■ Task objective:
Report every line of the entries that contains the word "getAuth".

■ Supplied records:
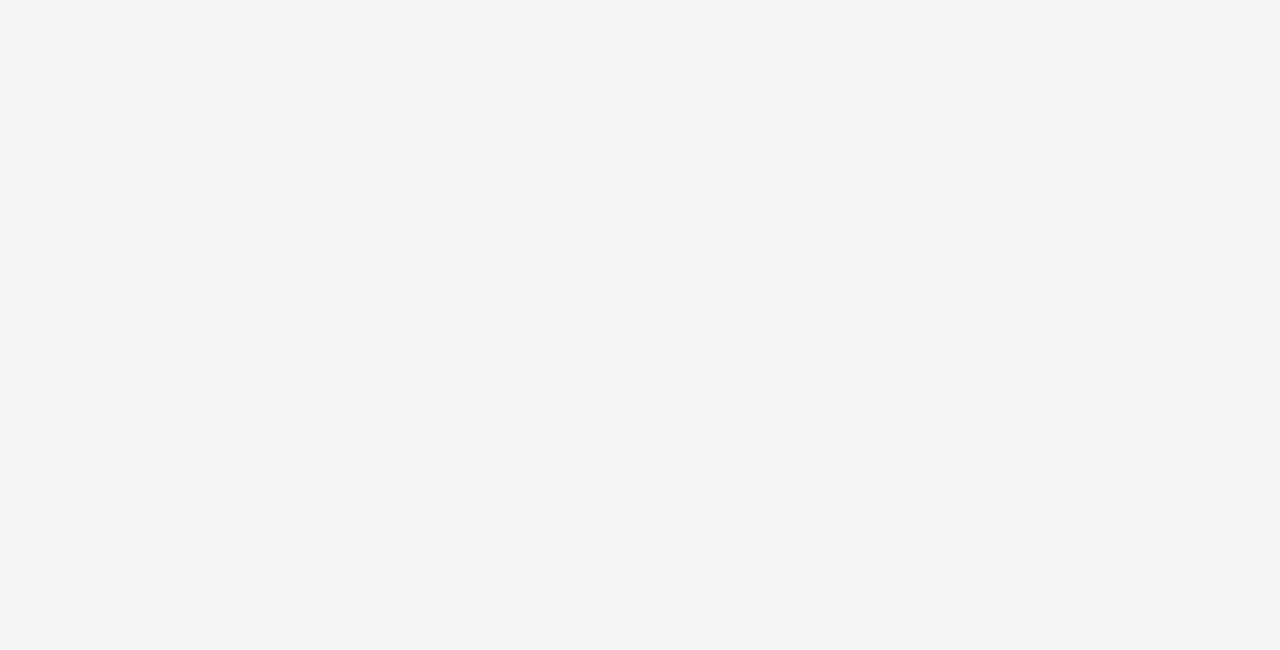
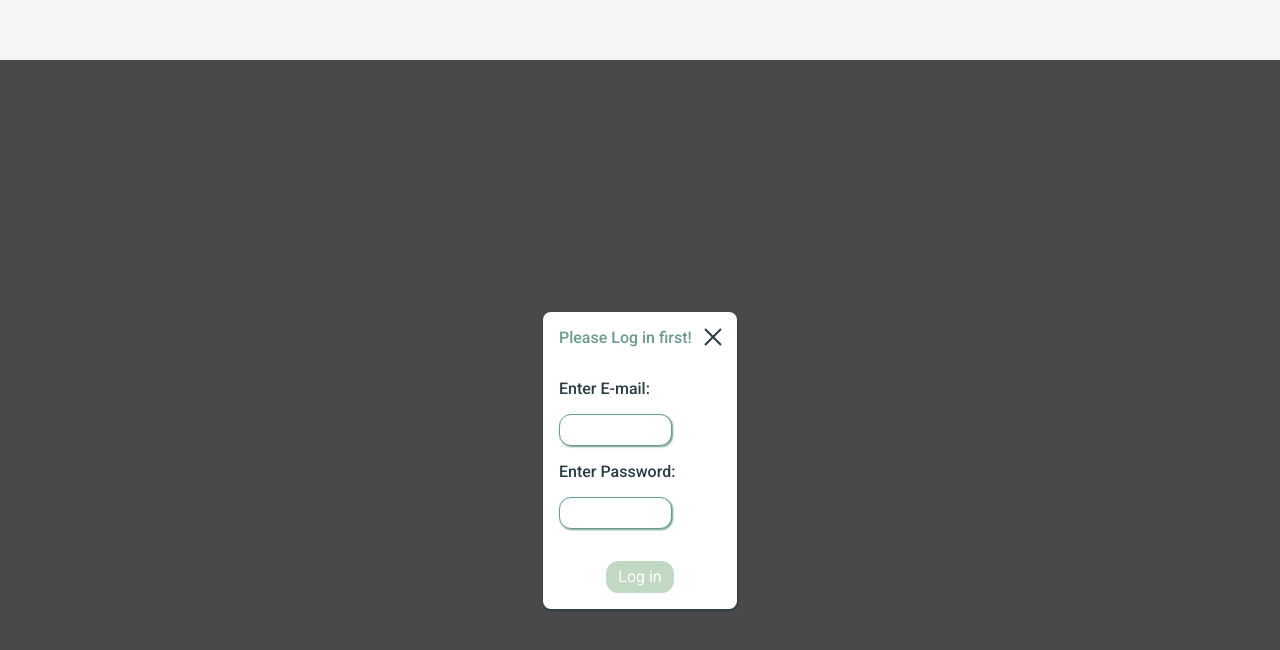
Before and after one commit to davidzherd/shelves, a React (Vite) app: page / in a window 1280 px wide. Shown: the part 1940-2590 px from the top of the page. Before the commit the page ends 800 px from the top, so only its background shows below. Built offline with nearby package versions, Linux system fonts and the light colour scheme; no server answers.

Commit message:
added settings page with authorizeation

```diff
--- a/package.json
+++ b/package.json
@@ -16,6 +16,7 @@
     "dotenv": "^16.4.5",
     "react": "^18.3.1",
     "react-dom": "^18.3.1",
+    "react-icons": "^5.3.0",
     "styled-components": "^6.1.12"
   },
   "devDependencies": {
--- a/src/App.jsx
+++ b/src/App.jsx
@@ -9,6 +9,7 @@ import { Input } from './components/Input';
 import { calculateTotalPrice, getData, priceConfig } from './assets/logic';
 import { Grid } from './components/Grid';
 import { Checkbox } from './components/Checkbox';
+import Settings from './components/settings';
 
 function App() {
 const [shelfProperties, setShelfProperties] = useState({length:0, depth:0});
@@ -18,6 +19,9 @@ const [heavyDibble, setHeavyDibble] = useState(false);
 const [data, setData] = useState(false);
 const [maxDepth, setMaxDepth] = useState(27);
 const [price, setPrice] = useState({total:0, shelfPrice:0, installationPrice: 0, amountOfDibbles: 0});
+const [openedSettings, setOpenedSettings] = useState(false);
+
+
 const handleConseeled = (event)=>{
   setConseeled(event.target.checked);
 }
@@ -59,9 +63,11 @@ useEffect(()=>{
     return
   }
 },[data]);
+
+
   return (
     <>
-    <Navbar/>
+    <Navbar settingsAction={()=>setOpenedSettings(prev=>!prev)}/>
     <Wrapper background={"transparent"}>
       <div style={{marginTop: "4rem"}}>
         <Text size={4} shadow color={colors.lightGreen}>SHELF PRICE CALCULATOR</Text>
@@ -86,6 +92,7 @@ useEffect(()=>{
         </Card>}
       </div>
     </Wrapper>
+    <Settings bottom={openedSettings? "0": "-2000px"} settingsAction={()=>setOpenedSettings(prev=>!prev)}/>
     </>
   )
 }
--- a/src/assets/logic.js
+++ b/src/assets/logic.js
@@ -15,6 +15,20 @@ export const getData = async()=>{
     const newConfig = {heavyDibblePrice: parseFloat(data.heavy_dibble_price_10), lightDibblePrice: parseFloat(data.light_dibble_price), heavyDibbleDistance: parseFloat(data.heavy_10_dibble_distance), lightDibbleDistance: parseFloat(data.light_dibble_distance), woodPrice:{level1_14cm: parseFloat(data.wood_price.level1_14cm), level2_14cm: parseFloat(data.wood_price.level2_14cm), level3_14cm: parseFloat(data.wood_price.level3_14cm), level4_14cm: parseFloat(data.wood_price.level4_14cm), level1_27cm: parseFloat(data.wood_price.level1_27cm), level2_27cm: parseFloat(data.wood_price.level2_27cm), level3_27cm: parseFloat(data.wood_price.level3_27cm), level4_27cm: parseFloat(data.wood_price.level4_27cm)}, max_depth: data.max_depth };
     priceConfig = {...newConfig};
 }
+export const getAuth = async(email, password)=>{
+    console.log("email =",email, " password =",password)
+    const request = await fetch(`https://x8ki-letl-twmt.n7.xano.io/api:sQvFNZLW/auth/login?email=${email}&password=${password}`,{method: "post"});
+    const authToken = await request.json();
+    return authToken.authToken;
+}
+export const validateAuth = async(token)=>{
+    const request = await fetch("https://x8ki-letl-twmt.n7.xano.io/api:sQvFNZLW/auth/me",{headers:{
+        'Authorization': ('Bearer ' + token)
+    }});
+    const valid = request.status;
+    return valid;
+}
+
 export const calculateTotalPrice = (shelfLength, shelfDepth, conseeledInstallation, isHeavyDibble) =>{
 const shelfPrice = calculateShelfPrice(shelfLength, shelfDepth);
 if (typeof(shelfPrice) != "number"){
--- /dev/null
+++ b/src/components/ChangeSettings.jsx
@@ -0,0 +1,27 @@
+import React from 'react'
+import { Card } from './Card'
+import { Text } from './Text'
+import { VscClose } from 'react-icons/vsc'
+import { Input } from './Input'
+import { Button } from './Button'
+import { colors } from '../assets/siteConfig'
+import ConstructionState from './ConstructionState'
+
+const ChangeSettings = ({close}) => {
+  return (
+    <Card className="message" style={{flexDirection: "column", gap: "2rem"}}>
+        <div style={{display:"flex", alignItems: "center", justifyContent: "space-between"}}>
+        <Text color={colors.darkGreen} weight={"500"} scale={2}>Edit price settings</Text>
+        </div>
+        <div style={{display: "flex",flexDirection: "column", gap: "1rem", alignItems:"center", justifyContent:"center", textAlign:"center"}}>
+        <Text color={colors.navi} weight={"500"} size={4}>This part of the app is still in development!</Text>
+        <Text color={colors.navi} weight={"300"}>But you will be glad to know that your authentication passed succesfully!</Text>
+        <ConstructionState/>
+        <Button style={{background:"ffe700"}} onClick={close}>Yay, take me back!</Button>
+
+        </div>
+      </Card>
+  )
+}
+
+export default ChangeSettings
--- /dev/null
+++ b/src/components/Login.jsx
@@ -0,0 +1,46 @@
+import React, { useState } from 'react'
+import { Card } from './Card'
+import { Text } from './Text'
+import { VscClose } from 'react-icons/vsc'
+import { Input } from './Input'
+import { Button } from './Button'
+import { colors } from '../assets/siteConfig'
+import { getAuth } from '../assets/logic'
+
+const Login = ({setTokenFunction,close}) => {
+    const [credentials, setCredentials] = useState({email:"", password: ""})
+
+    const handleInput=(identifier,value)=>{
+        if(identifier === "email"){
+            setCredentials({...credentials, email:value.target.value});
+        }else{
+            setCredentials({...credentials, password:value.target.value});
+        }
+    }
+
+    const handleLogin = async()=>{
+        const authToken = await getAuth(credentials.email,  credentials.password);
+        setTokenFunction(authToken);
+    }
+
+
+  return (
+    <Card className="message" style={{flexDirection: "column", gap: "2rem"}}>
+        <div style={{display:"flex", alignItems: "center", justifyContent: "space-between"}}>
+        <Text color={colors.darkGreen} weight={"500"} scale={2}>Please Log in first!</Text>
+        <VscClose className="cursor" style={{color:colors.navi, scale:"2"}} onClick={close} />
+        </div>
+        <div style={{display: "flex",flexDirection: "column", gap: "1rem"}}>
+        <Text color={colors.navi} weight={"500"}>Enter E-mail:</Text>
+        <Input style={{width: "70%"}} onChange={(e)=>handleInput("email",e)}></Input>
+        <Text color={colors.navi} weight={"500"}>Enter Password:</Text>
+        <Input type="password" style={{width: "70%"}} onChange={(e)=>handleInput("password",e)}></Input>
+        </div>
+        <div style={{display: "flex", justifyContent: "center"}}>
+          <Button onClick={handleLogin} selected>Log in</Button>
+        </div>
+      </Card>
+  )
+}
+
+export default Login
--- a/src/components/Navbar.jsx
+++ b/src/components/Navbar.jsx
@@ -1,7 +1,8 @@
-import React from 'react'
+import React, { useState } from 'react'
 import styled from 'styled-components'
 import { colors } from '../assets/siteConfig';
 import { Text } from './Text';
+import { IoMdSettings } from "react-icons/io";
 const StyledNavbar = styled.div`
 display: flex;
 position: fixed;
@@ -14,11 +15,36 @@ padding: 0 1rem;
 top: 0;
 left: 0;
 box-shadow: 2px 2px 10px ${colors.darkGreen};
+justify-content: space-between;
+.settings{
+  display:flex;
+  align-items: center;
+  jusify-content: center;
+  gap: 0.5rem;
+  cursor: pointer;
+    color: white;
+}
+  .settings:hover{
+  text-decoration: underline;
+  }
+  .icon{
+  transition: all 0.3s;
+  scale: 2;
+  color: white;
+  }
+  .icon:hover{
+  rotate: 180deg;
+  }
 `;
-const Navbar = ()=> {
+const Navbar = ({settingsAction})=> {
   return (
     <StyledNavbar>
         <Text size= {2} shadow weight= "300">Make a Shelf</Text>
+        <div className='settings' onClick={settingsAction}>
+        Settings
+        <IoMdSettings className='icon'/>
+        </div>
+
     </StyledNavbar>
 
   )
--- a/src/components/PopUp.jsx
+++ b/src/components/PopUp.jsx
@@ -5,8 +5,7 @@ import { colors } from "../assets/siteConfig";
 import { Text } from "./Text";
 import { useState } from "react";
 
-
-const StyledPopUp = styled.div`
+export const StyledPopUp = styled.div`
     height: 100vh;
     width: 100vw;
     background: rgba(0, 0, 0, 0.7);
@@ -15,8 +14,19 @@ const StyledPopUp = styled.div`
     justify-content: center;
     z-index: 10;
     position: absolute;
-    top:0;
+    bottom:${props=>props.bottom ?? "0"};
     left: 0;
+    transition: all 0.3s;
+    @media(max-width:550px){
+    .message{
+    width: 100vw;
+    height: 100vh;
+    border-radius: 0;
+    }
+    }
+    .cursor:hover{
+    cursor: pointer;
+    }
 `;
 export const PopUp = ({ action })=>{
     const handleSelection = (selection)=>{
--- /dev/null
+++ b/src/components/Settings.jsx
@@ -0,0 +1,28 @@
+import styled from "styled-components"
+import { StyledPopUp } from "./PopUp"
+import { Card } from "./Card"
+import { colors } from "../assets/siteConfig"
+import { Button } from "./Button"
+import { Text } from "./Text"
+import { Input } from "./Input"
+import { VscClose } from "react-icons/vsc";
+import { useEffect, useState } from "react"
+import Login from "./Login"
+import useAuth from "../hooks/useAuth"
+import ChangeSettings from "./ChangeSettings"
+
+const Settings = ({bottom, settingsAction}) => {
+  const [currentToken,setCurrentToken] = useState("")
+  const [authorized,setToken] = useAuth(currentToken)
+  useEffect(()=>{
+    setToken(currentToken)
+  },[currentToken])
+  return (
+    <StyledPopUp bottom={bottom}>
+      {!authorized && <Login setTokenFunction={(e)=>setCurrentToken(e)} close={settingsAction} />}
+      {authorized && <ChangeSettings close={settingsAction}/>}
+    </StyledPopUp>
+  )
+}
+
+export default Settings
--- a/src/components/Text.jsx
+++ b/src/components/Text.jsx
@@ -5,8 +5,8 @@ export const Text = styled.p`
 display: inline;
 font-size: ${props => props.size + "rem" || "1rem"};
 text-shadow: ${props => props.shadow ?  ("0px 2px 2px"+colors.darkGreen) : "none"};
-font-weight: ${props => props.weight || "400"};
-color: ${props => props.color || "white"};
+font-weight: ${props => props.weight ?? "400"};
+color: ${props => props.color ?? "white"};
 
 @media (max-width: 800px) {
 font-size: ${props => (props.size/2) <= 1 ? props.size+"rem" : (props.size/2)+"rem"};
--- a/src/global.css
+++ b/src/global.css
@@ -3,7 +3,6 @@
     margin: 0;
     padding: 0;
     font-family: "Roboto", sans-serif;
-    color: #fff;
     --light-color: "#DDC9B4";
     --khaki-color: "#BCAC9B";
     --navi-color: "#2A3D45";
@@ -12,4 +11,5 @@
 }
 html{
     background-color: whitesmoke;
+    overflow: hidden;
 }
--- /dev/null
+++ b/src/hooks/useAuth.js
@@ -0,0 +1,19 @@
+import React, { useEffect, useState } from 'react'
+import { validateAuth } from '../assets/logic'
+
+const useAuth = (initial) => {
+    const [token, setToken] = useState(initial)
+    const [authorized, setAuthorized] = useState(false)
+
+    useEffect(()=>{
+        checkAuth(token)
+    },[token])
+
+    const checkAuth = async(authToken)=>{
+        const valid = await validateAuth(authToken)
+        valid === 200 ? setAuthorized(true) : setAuthorized(false)
+    }
+  return [authorized, setToken]
+}
+
+export default useAuth
```
Also changed, not shown: src/components/ConstructionState.jsx (added, +12 -0 lines), 1 other file (tests, documents, lock files or other folders).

■ Written solution:
+export const getAuth = async(email, password)=>{
+import { getAuth } from '../assets/logic'
+        const authToken = await getAuth(credentials.email,  credentials.password);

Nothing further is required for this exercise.